BEGIN MATERIAL FOR THE TASK
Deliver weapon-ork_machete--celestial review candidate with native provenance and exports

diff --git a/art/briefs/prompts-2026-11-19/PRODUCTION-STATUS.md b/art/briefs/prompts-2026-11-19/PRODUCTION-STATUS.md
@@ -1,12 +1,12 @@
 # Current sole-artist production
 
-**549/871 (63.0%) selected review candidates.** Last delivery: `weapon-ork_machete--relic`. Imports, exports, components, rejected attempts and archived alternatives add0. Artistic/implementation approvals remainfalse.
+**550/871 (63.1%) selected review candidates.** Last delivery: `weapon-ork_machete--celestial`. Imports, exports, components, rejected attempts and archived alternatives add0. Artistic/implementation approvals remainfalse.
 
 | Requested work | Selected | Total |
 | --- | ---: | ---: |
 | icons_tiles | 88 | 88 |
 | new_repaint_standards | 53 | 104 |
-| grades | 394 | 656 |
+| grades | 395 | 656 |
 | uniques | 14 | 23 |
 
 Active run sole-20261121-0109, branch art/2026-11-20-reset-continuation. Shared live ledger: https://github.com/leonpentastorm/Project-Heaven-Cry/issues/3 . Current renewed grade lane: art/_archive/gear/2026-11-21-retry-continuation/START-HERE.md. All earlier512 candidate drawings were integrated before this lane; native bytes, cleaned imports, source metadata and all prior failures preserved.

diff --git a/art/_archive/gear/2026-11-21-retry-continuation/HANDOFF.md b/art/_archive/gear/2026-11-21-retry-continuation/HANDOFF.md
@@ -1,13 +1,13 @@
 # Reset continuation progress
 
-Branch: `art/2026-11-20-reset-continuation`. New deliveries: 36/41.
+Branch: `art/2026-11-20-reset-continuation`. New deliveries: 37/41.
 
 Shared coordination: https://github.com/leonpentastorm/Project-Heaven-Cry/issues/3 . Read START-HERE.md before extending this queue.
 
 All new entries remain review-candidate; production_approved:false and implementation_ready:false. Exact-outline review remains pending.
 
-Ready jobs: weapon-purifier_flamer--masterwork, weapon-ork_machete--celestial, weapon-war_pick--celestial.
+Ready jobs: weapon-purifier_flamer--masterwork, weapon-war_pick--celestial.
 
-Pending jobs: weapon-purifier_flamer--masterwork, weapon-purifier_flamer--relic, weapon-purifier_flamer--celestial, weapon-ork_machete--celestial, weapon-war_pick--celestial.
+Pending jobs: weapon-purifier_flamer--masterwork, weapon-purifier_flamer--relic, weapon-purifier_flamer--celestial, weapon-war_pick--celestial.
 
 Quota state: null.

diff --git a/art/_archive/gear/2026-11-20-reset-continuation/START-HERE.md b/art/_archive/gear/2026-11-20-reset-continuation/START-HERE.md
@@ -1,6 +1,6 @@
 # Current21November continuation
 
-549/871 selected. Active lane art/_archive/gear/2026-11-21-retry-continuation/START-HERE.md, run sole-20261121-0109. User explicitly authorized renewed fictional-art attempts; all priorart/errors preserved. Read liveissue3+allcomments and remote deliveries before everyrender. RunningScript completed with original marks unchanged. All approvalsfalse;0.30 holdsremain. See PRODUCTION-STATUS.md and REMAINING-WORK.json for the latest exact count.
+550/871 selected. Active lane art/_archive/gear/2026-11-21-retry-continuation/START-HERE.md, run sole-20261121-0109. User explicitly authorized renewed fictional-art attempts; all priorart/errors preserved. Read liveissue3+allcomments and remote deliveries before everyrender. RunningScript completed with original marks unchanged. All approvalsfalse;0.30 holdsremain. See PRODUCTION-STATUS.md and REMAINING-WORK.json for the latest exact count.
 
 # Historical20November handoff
END MATERIAL FOR THE TASK
**AIM OF THE EXERCISE**
Isolate each line of the listing above that includes "masterwork". Copy it.

**TASK RESPONSE**
-Ready jobs: weapon-purifier_flamer--masterwork, weapon-ork_machete--celestial, weapon-war_pick--celestial.
+Ready jobs: weapon-purifier_flamer--masterwork, weapon-war_pick--celestial.
-Pending jobs: weapon-purifier_flamer--masterwork, weapon-purifier_flamer--relic, weapon-purifier_flamer--celestial, weapon-ork_machete--celestial, weapon-war_pick--celestial.
+Pending jobs: weapon-purifier_flamer--masterwork, weapon-purifier_flamer--relic, weapon-purifier_flamer--celestial, weapon-war_pick--celestial.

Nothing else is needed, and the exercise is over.